Some people can express their darkest moments through art. I can’t. I simply don’t have the energy to pick up a paintbrush when I’m feeling that way. For me, ‘limbo’ is utterly useless – I don’t learn anything from it, I cannot produce anything of value and all it does is send me spiralling into a state of panic and agitation. This is often when I feel an urge to talk to someone to get relief – but my mum cannot always be my ‘on-call’ 24/7 psychologist. I have to find a healthier, more practical way of dealing with the chaos inside my head when things go pear-shaped.
Writing, as always, helps me SO much. Which is part of the reason why I get extremely anxious when the words just won’t come to me. I couldn’t have written this blog post on Friday (note: for my Danish followers, “on Friday” (in English) can mean both the previous Friday or the upcoming one (unlike in Danish where “på fredag” only means the upcoming Friday). Just so you know – I’m talking about the previous Friday!).
In Inception, a lot of things have to fall into place simultaneously for the team’s mission to succeed.
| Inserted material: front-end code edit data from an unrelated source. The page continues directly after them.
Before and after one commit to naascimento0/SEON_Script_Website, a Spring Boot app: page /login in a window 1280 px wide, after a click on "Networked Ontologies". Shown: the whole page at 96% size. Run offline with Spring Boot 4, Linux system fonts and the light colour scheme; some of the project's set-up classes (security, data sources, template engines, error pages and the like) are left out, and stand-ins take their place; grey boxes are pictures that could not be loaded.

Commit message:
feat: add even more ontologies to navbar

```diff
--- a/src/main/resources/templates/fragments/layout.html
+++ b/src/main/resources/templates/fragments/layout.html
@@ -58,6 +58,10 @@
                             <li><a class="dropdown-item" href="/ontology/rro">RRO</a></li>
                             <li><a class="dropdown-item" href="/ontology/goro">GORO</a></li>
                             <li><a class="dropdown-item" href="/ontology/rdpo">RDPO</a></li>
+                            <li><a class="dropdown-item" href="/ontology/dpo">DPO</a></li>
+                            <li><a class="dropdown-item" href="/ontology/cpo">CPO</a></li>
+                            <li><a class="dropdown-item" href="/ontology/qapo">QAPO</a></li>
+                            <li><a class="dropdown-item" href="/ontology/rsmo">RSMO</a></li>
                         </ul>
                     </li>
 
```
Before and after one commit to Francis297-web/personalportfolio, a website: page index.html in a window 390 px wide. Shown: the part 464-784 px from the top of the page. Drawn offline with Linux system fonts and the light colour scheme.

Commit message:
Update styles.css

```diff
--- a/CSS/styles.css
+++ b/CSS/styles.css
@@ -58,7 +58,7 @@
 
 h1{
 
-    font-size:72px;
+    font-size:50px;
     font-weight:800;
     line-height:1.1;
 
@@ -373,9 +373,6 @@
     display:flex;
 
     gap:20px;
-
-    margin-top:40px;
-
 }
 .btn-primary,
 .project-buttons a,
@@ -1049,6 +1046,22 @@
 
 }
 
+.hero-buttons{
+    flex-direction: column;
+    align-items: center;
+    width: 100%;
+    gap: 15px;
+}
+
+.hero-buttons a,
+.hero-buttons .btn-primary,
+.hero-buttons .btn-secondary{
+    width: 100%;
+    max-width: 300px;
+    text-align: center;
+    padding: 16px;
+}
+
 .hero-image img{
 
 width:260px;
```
They are attacked from all sides, run into endless obstacles and have to quickly adapt and ultimately complete the mission a lot faster than anticipated. I guess you could liken it to recovery. Having to deal with voices, cognitive symptoms, stress factors, frustrations, side effects, unexpected incidents, bullying trauma and so on, is no easy task while trying to build and live as normal (or just fulfilling) a life as possible … and life also has a habit of demanding your absolute full attention and best efforts, especially when times get tough.
The fascinating concept of dreams, ideas and the subconscious, the superb acting, the use of impressive practical stunts rather than special effects, the brilliance of coordinating a multi-layer dream and even the film not being a typical clear-cut portrayal of ‘good vs. bad’ (due to the unethical nature of Saito’s motives) make Inception a filmic work of art, in my opinion.
Schizophrenia, on the other hand, is messy and ugly. I do my best to explain my experiences with the disease in as concise and honest a way as possible – and hope it continues to reach and help those who need it. How has my book helped you the most?